PMID: 35212719
ISSN: 1462-0332
CID: 5172492

Evaluation of Immune Response and Disease Status in SLE Patients Following SARS-CoV-2 Vaccination

Izmirly, Peter M; Kim, Mimi Y; Samanovic, Marie; Fernandez-Ruiz, Ruth; Ohana, Sharon; Deonaraine, Kristina K; Engel, Alexis J; Masson, Mala; Xie, Xianhong; Cornelius, Amber R; Herati, Ramin S; Haberman, Rebecca H; Scher, Jose U; Guttmann, Allison; Blank, Rebecca B; Plotz, Benjamin; Haj-Ali, Mayce; Banbury, Brittany; Stream, Sara; Hasan, Ghadeer; Ho, Gary; Rackoff, Paula; Blazer, Ashira D; Tseng, Chung-E; Belmont, H Michael; Saxena, Amit; Mulligan, Mark J; Clancy, Robert M; Buyon, Jill P

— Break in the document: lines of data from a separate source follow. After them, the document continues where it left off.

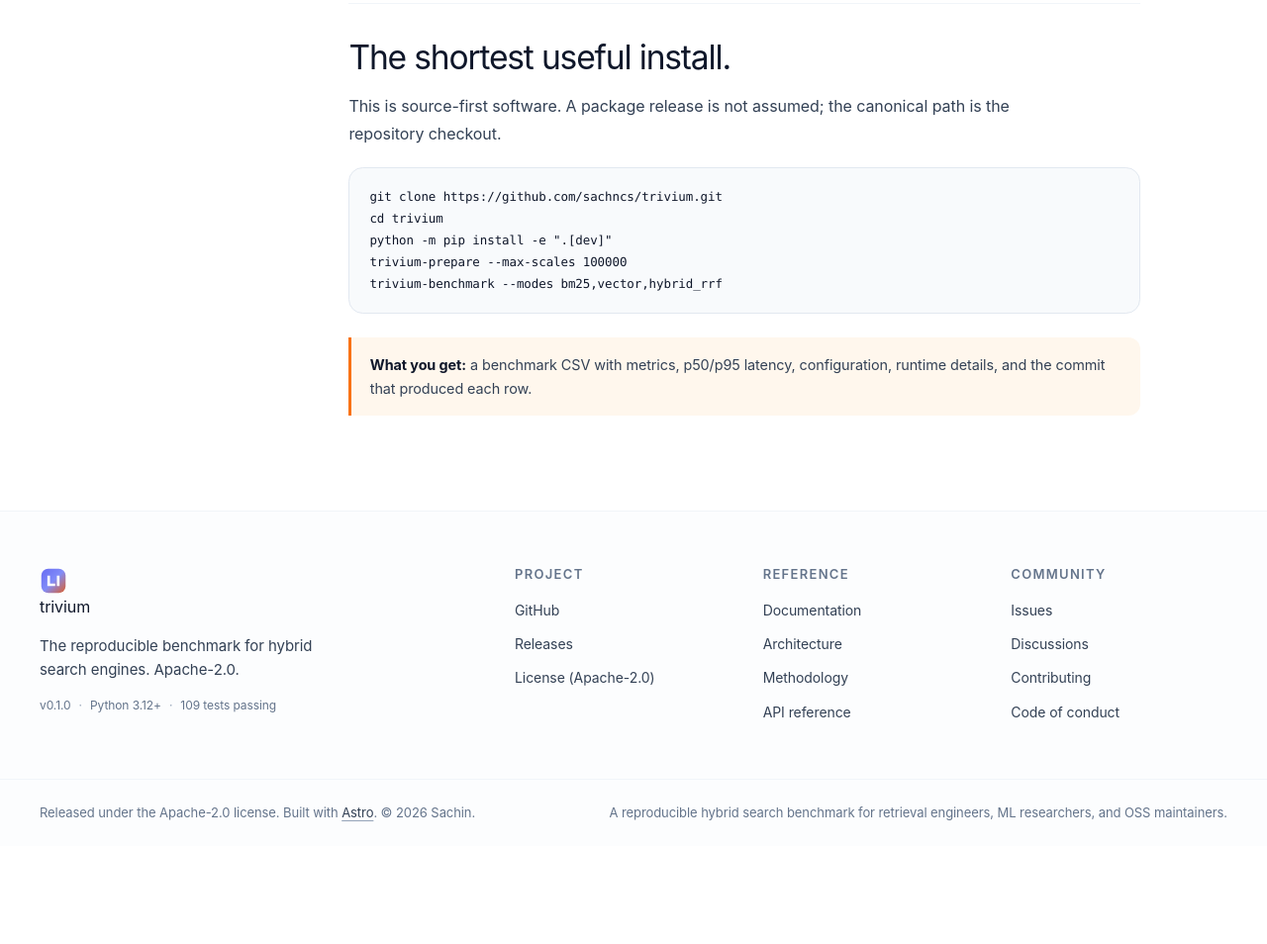
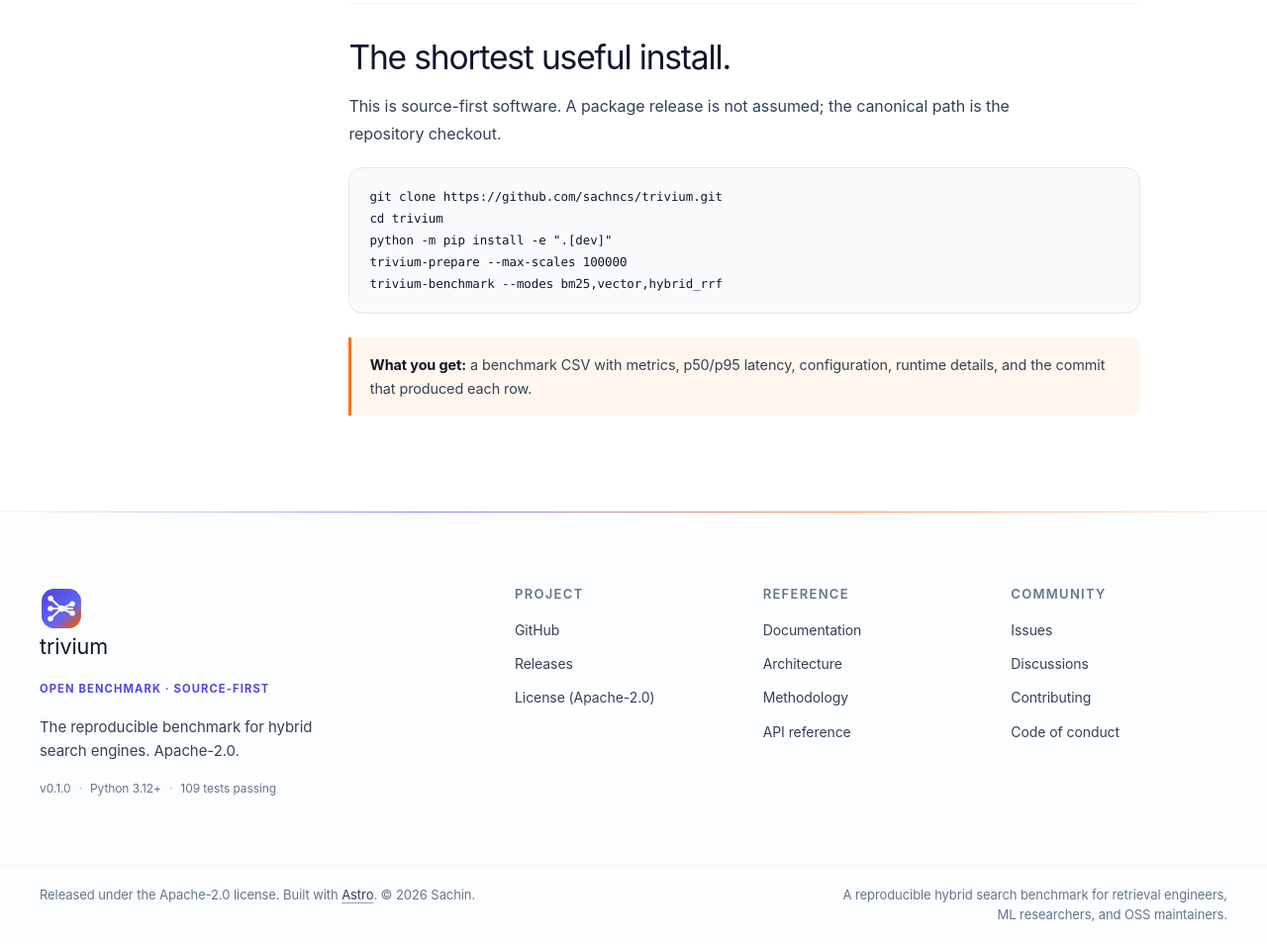
Before and after one commit to sachncs/trivium, an Astro site in the folder site/: page /trivium/docs in a window 1280 px wide. Shown: the part 1464-2418 px from the top of the page at 99% size. Before the commit the page ends 2319 px from the top, so only its background shows below. Built offline with nearby package versions, Linux system fonts and the light colour scheme; Astro itself is replaced by a stand-in of ours; a web font is replaced by a local one.

Commit message:
refine(site): upgrade brand mark and footer

```diff
--- a/site/src/components/SiteFooter.astro
+++ b/site/src/components/SiteFooter.astro
@@ -39,20 +39,27 @@ const cols = [
     <div class="site-footer-brand">
       <a href={homeUrl} class="site-brand" aria-label="trivium home">
         <span class="site-brand-mark" aria-hidden="true">
-          <svg width="28" height="28" viewBox="0 0 32 32" fill="none">
+          <svg width="44" height="44" viewBox="0 0 32 32" fill="none">
             <defs>
-              <linearGradient id="footerGrad" x1="0" y1="0" x2="32" y2="32" gradientUnits="userSpaceOnUse">
-                <stop offset="0" stop-color="rgb(99 102 241)" />
-                <stop offset="0.5" stop-color="rgb(129 140 248)" />
+              <linearGradient id="footerMarkGradient" x1="4" y1="3" x2="28" y2="29" gradientUnits="userSpaceOnUse">
+                <stop offset="0" stop-color="rgb(79 70 229)" />
+                <stop offset="0.62" stop-color="rgb(99 102 241)" />
                 <stop offset="1" stop-color="rgb(234 88 12)" />
               </linearGradient>
             </defs>
-            <rect x="2" y="2" width="28" height="28" rx="8" fill="url(#footerGrad)" />
-            <path d="M9 22V10h3v9h6v3H9zm11-12h3v12h-3V10z" fill="white" />
+            <rect x="1.5" y="1.5" width="29" height="29" rx="9" fill="url(#footerMarkGradient)" />
+            <path d="M8 8.5 16 16l8-3.5M8 16h16M8 23.5 16 16l8 3.5" stroke="white" stroke-width="1.6" stroke-linecap="round" stroke-linejoin="round" opacity="0.92" />
+            <circle cx="8" cy="8.5" r="2" fill="white" />
+            <circle cx="8" cy="16" r="2" fill="white" />
+            <circle cx="8" cy="23.5" r="2" fill="white" />
+            <circle cx="16" cy="16" r="2.4" fill="white" />
+            <circle cx="24" cy="12.5" r="2" fill="white" />
+            <circle cx="24" cy="19.5" r="2" fill="white" />
           </svg>
         </span>
         <span class="site-brand-name">trivium</span>
       </a>
+      <span class="site-footer-kicker">Open benchmark · source-first</span>
       <p class="site-footer-tagline">
         The reproducible benchmark for hybrid search engines. Apache-2.0.
       </p>
@@ -96,8 +103,17 @@ const cols = [
 
 <style>
   .site-footer {
+    position: relative;
+    overflow: hidden;
     border-top: 1px solid rgb(var(--c-border-subtle));
     background: rgb(var(--c-surface-sunken) / 0.4);
+  }
+  .site-footer::before {
+    position: absolute;
+    inset: 0 0 auto;
+    height: 1px;
+    background: linear-gradient(90deg, transparent, rgb(var(--c-brand-500) / 0.7), rgb(var(--c-accent-500) / 0.7), transparent);
+    content: "";
   }
   [data-theme="dark"] .site-footer {
     background: rgb(var(--c-surface-sunken) / 0.5);
@@ -106,7 +122,7 @@ const cols = [
     display: grid;
     grid-template-columns: 1.2fr 2fr;
     gap: 3rem;
-    padding-block: 3.5rem;
+    padding-block: 4.75rem 4.25rem;
   }
   @media (max-width: 820px) {
     .site-footer-inner {
@@ -117,7 +133,23 @@ const cols = [
   .site-footer-brand {
     display: flex;
     flex-direction: column;
-    gap: 1rem;
+    gap: 1.15rem;
+  }
+  .site-footer-brand .site-brand {
+    gap: 0.8rem;
+    font-size: 1.35rem;
+  }
+  .site-footer-brand .site-brand-mark {
+    width: 44px;
+    height: 44px;
+    border-radius: 12px;
+  }
+  .site-footer-kicker {
+    color: rgb(var(--c-brand-600));
+    font-size: 0.7rem;
+    font-weight: 650;
+    letter-spacing: 0.1em;
+    text-transform: uppercase;
   }
   .site-footer-tagline {
     font-size: 0.9375rem;
@@ -173,13 +205,22 @@ const cols = [
   }
   .site-footer-bottom {
     border-top: 1px solid rgb(var(--c-border-subtle));
-    padding-block: 1.5rem;
+    padding-block: 1.25rem;
   }
   .site-footer-bottom .container-page {
     display: flex;
     justify-content: space-between;
     flex-wrap: wrap;
-    gap: 0.75rem;
+    gap: 0.4rem 2rem;
+  }
+  .site-footer-bottom p:last-child {
+    max-width: 48ch;
+    text-align: right;
+  }
+  @media (max-width: 640px) {
+    .site-footer-bottom p:last-child {
+      text-align: left;
+    }
   }
   .site-footer-bottom p {
     font-size: 0.8125rem;
--- a/site/src/components/SiteHeader.astro
+++ b/site/src/components/SiteHeader.astro
@@ -15,19 +15,22 @@ const architectureUrl = `${baseUrl}/docs/architecture/`;
   <div class="container-page site-header-inner">
     <a href={homeUrl} class="site-brand" aria-label="trivium home">
       <span class="site-brand-mark" aria-hidden="true">
-        <svg width="28" height="28" viewBox="0 0 32 32" fill="none" xmlns="http://www.w3.org/2000/svg">
+        <svg width="32" height="32" viewBox="0 0 32 32" fill="none" xmlns="http://www.w3.org/2000/svg">
           <defs>
-            <linearGradient id="brandGrad" x1="0" y1="0" x2="32" y2="32" gradientUnits="userSpaceOnUse">
-              <stop offset="0" stop-color="rgb(67 56 202)" />
-              <stop offset="0.5" stop-color="rgb(99 102 241)" />
+            <linearGradient id="brandMarkGradient" x1="4" y1="3" x2="28" y2="29" gradientUnits="userSpaceOnUse">
+              <stop offset="0" stop-color="rgb(79 70 229)" />
+              <stop offset="0.62" stop-color="rgb(99 102 241)" />
               <stop offset="1" stop-color="rgb(234 88 12)" />
             </linearGradient>
           </defs>
-          <rect x="2" y="2" width="28" height="28" rx="8" fill="url(#brandGrad)" />
-          <path
-            d="M9 22V10h3v9h6v3H9zm11-12h3v12h-3V10zm-1 4.5l3.5-4.5h-3.5l-3.5 4.5 3.5 4.5h3.5L19 14.5z"
-            fill="white"
-          />
+          <rect x="1.5" y="1.5" width="29" height="29" rx="9" fill="url(#brandMarkGradient)" />
+          <path d="M8 8.5 16 16l8-3.5M8 16h16M8 23.5 16 16l8 3.5" stroke="white" stroke-width="1.6" stroke-linecap="round" stroke-linejoin="round" opacity="0.92" />
+          <circle cx="8" cy="8.5" r="2" fill="white" />
+          <circle cx="8" cy="16" r="2" fill="white" />
+          <circle cx="8" cy="23.5" r="2" fill="white" />
+          <circle cx="16" cy="16" r="2.4" fill="white" />
+          <circle cx="24" cy="12.5" r="2" fill="white" />
+          <circle cx="24" cy="19.5" r="2" fill="white" />
         </svg>
       </span>
       <span class="site-brand-name">trivium</span>
@@ -118,9 +121,9 @@ const architectureUrl = `${baseUrl}/docs/architecture/`;
   .site-brand-mark {
     display: inline-grid;
     place-items: center;
-    width: 28px;
-    height: 28px;
-    border-radius: 8px;
+    width: 32px;
+    height: 32px;
+    border-radius: 9px;
     overflow: hidden;
     box-shadow: 0 1px 2px rgb(15 23 42 / 0.08), 0 4px 12px rgb(15 23 42 / 0.08);
   }
```
Also changed, not shown: site/public/_assets/og.svg, site/public/favicon.svg.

OBJECTIVE:To evaluate seroreactivity and disease flares after COVID-19 vaccination in a multi-ethnic/racial cohort of patients with systemic lupus erythematosus (SLE). METHODS:90 SLE patients and 20 healthy controls receiving a complete COVID-19 vaccine regimen were included. IgG seroreactivity to the SARS-CoV-2 spike receptor-binding domain (RBD) and SARS-CoV-2 microneutralization were used to evaluate B cell responses; IFN-γ production to assess T cell responses was measured by ELISpot. Disease activity was measured by the hybrid SLE disease activity index (SLEDAI) and flares were assigned by the SELENA/SLEDAI flare index. RESULTS:Overall, fully vaccinated SLE patients produced significantly lower IgG antibodies against SARS-CoV-2 spike RBD than controls. Twenty-six SLE patients (28.8%) generated an IgG response below that of the lowest control (<100 units/ml). In logistic regression analyses, the use of any immunosuppressant or prednisone and a normal anti-dsDNA level prior to vaccination associated with decreased vaccine responses. IgG seroreactivity to the SARS-CoV-2 Spike RBD strongly correlated with the SARS-CoV-2 microneutralization titers and antigen-specific IFN-γ production determined by ELISpot. In a subset of patients with poor antibody responses, IFN-γ production was likewise diminished. Pre-/post-vaccination SLEDAI scores were similar. Only 11.4% of patients had a post-vaccination flare; 1.3% were severe. CONCLUSION/CONCLUSIONS:In a multi-ethnic/racial study of SLE patients 29% had a low response to the COVID-19 vaccine which was associated with being on immunosuppression. Reassuringly, disease flares were rare. While minimal protective levels remain unknown, these data suggest protocol development is needed to assess efficacy of booster vaccination.
PMID: 34347939
ISSN: 2326-5205
CID: 5046532